• **Material to process**
=== Begin Enclosure ===
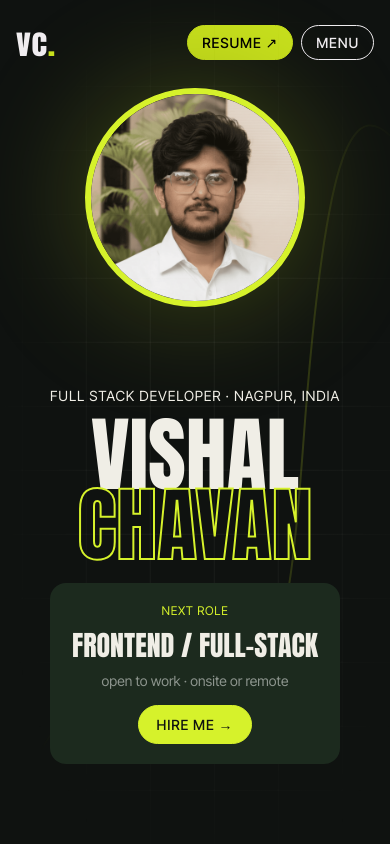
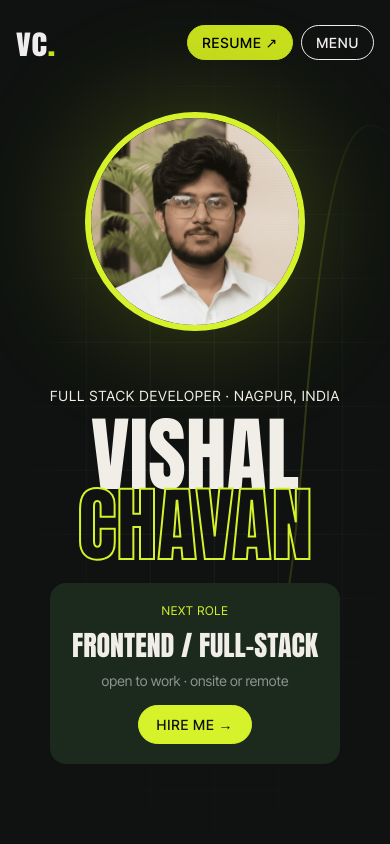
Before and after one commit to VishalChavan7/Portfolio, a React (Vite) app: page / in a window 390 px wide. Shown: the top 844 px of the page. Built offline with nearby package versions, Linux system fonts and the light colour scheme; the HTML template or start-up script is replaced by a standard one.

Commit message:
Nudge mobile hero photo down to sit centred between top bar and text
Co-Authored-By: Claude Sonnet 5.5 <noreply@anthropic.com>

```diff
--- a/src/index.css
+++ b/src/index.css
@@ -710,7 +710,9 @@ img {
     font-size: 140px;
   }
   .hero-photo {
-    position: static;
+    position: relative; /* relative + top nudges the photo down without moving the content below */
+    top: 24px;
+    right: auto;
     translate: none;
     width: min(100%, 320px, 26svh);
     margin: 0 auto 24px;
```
=== End Enclosure ===
=== Begin Enclosure ===
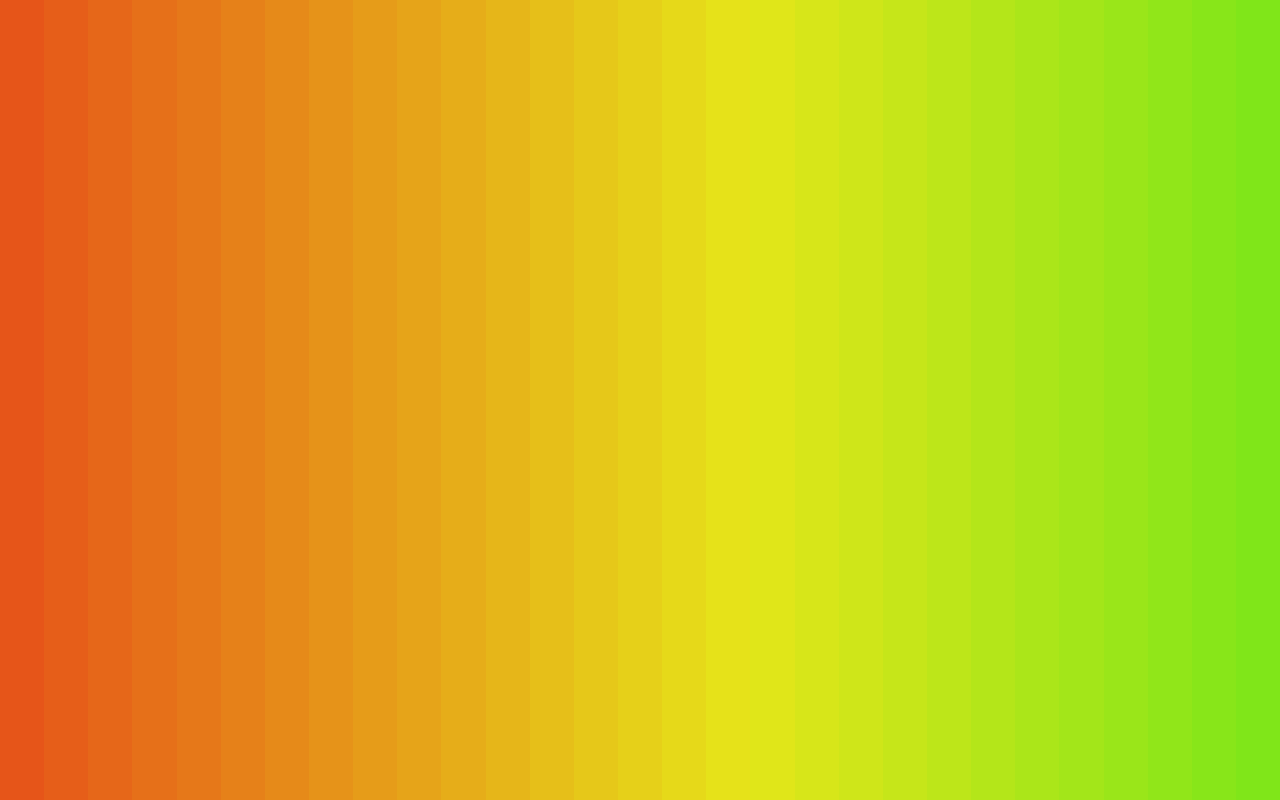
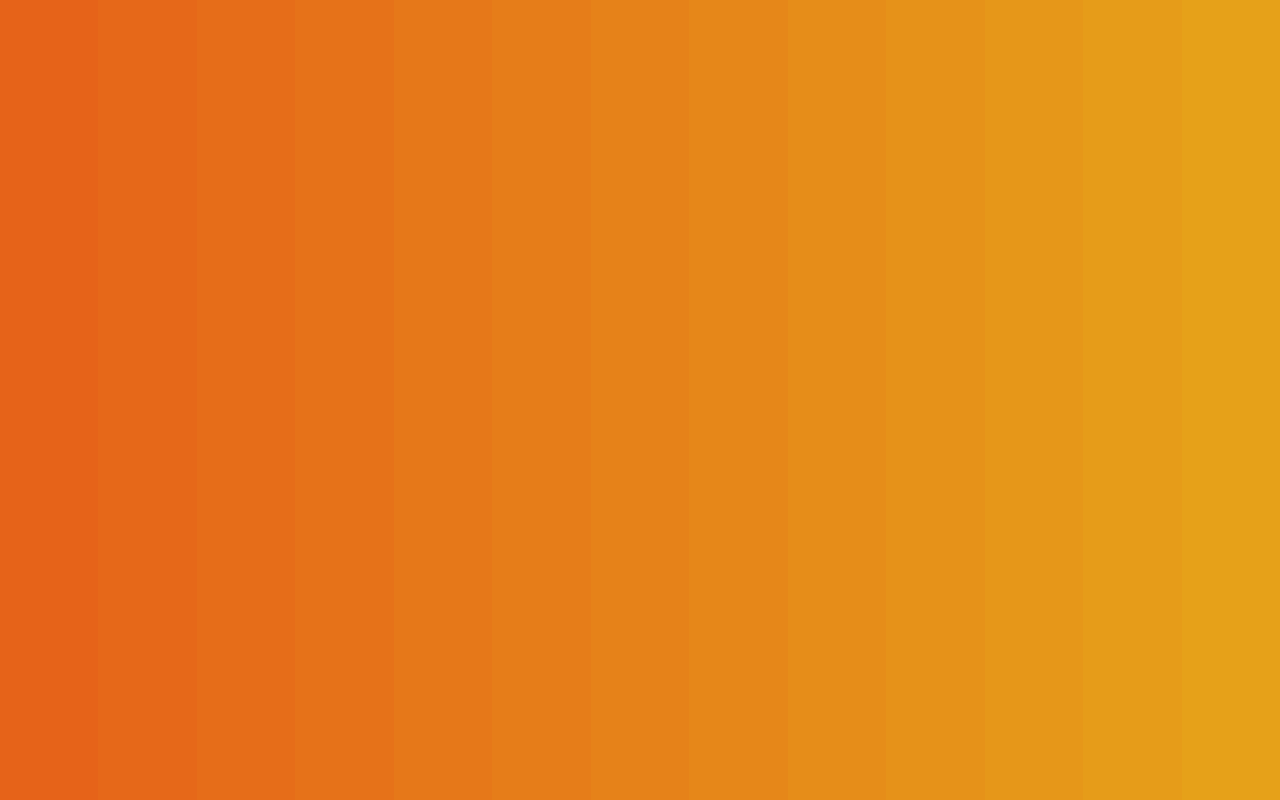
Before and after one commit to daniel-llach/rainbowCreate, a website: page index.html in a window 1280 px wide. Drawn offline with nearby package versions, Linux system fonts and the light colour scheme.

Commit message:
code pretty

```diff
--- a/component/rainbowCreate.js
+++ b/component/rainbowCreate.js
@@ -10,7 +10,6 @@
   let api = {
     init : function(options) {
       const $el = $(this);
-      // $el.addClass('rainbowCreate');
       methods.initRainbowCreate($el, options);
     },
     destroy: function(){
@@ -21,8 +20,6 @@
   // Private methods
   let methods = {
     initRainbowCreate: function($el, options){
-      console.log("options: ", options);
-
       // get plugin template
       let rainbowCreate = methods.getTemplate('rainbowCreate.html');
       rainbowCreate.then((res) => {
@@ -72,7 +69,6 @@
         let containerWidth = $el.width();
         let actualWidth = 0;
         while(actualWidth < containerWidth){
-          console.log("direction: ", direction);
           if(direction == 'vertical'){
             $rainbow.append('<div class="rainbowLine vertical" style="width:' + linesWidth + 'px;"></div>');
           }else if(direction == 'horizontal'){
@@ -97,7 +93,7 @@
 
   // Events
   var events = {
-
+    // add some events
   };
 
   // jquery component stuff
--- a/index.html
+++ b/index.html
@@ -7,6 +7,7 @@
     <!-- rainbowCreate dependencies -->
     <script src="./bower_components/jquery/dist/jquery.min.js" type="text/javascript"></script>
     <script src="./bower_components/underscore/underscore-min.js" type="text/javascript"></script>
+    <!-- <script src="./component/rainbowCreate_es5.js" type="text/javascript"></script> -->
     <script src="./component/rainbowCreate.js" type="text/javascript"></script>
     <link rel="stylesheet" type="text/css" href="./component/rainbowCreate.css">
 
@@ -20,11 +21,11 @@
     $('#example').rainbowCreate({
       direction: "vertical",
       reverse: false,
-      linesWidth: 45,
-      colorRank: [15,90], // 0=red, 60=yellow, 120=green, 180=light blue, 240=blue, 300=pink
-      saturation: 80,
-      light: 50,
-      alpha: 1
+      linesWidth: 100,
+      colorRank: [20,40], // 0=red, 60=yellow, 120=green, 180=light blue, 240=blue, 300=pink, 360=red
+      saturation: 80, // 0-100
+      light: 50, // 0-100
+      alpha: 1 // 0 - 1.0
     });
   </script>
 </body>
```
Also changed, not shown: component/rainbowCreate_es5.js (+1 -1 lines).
=== End Enclosure ===
=== Begin Enclosure ===
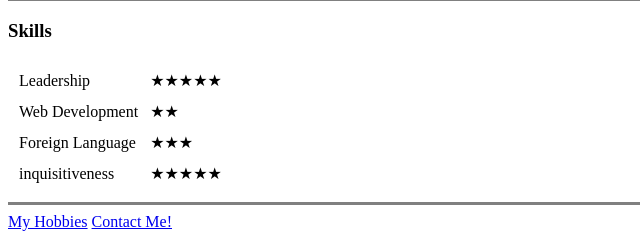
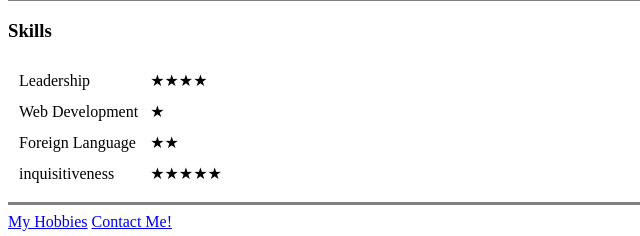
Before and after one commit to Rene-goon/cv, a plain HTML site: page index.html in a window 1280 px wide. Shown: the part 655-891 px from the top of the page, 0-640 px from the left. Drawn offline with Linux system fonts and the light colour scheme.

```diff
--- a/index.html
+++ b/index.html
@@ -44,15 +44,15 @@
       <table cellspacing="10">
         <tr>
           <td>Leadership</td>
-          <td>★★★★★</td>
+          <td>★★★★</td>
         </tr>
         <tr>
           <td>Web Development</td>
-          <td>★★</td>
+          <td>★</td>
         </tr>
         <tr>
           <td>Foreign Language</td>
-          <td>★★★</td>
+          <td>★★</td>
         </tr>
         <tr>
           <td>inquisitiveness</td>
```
=== End Enclosure ===
• **Assignment**
The lines needed are those in the data above that hold the string "methods"; copy each of them.

• **Response area**
       methods.initRainbowCreate($el, options);
   // Private methods
   let methods = {
       let rainbowCreate = methods.getTemplate('rainbowCreate.html');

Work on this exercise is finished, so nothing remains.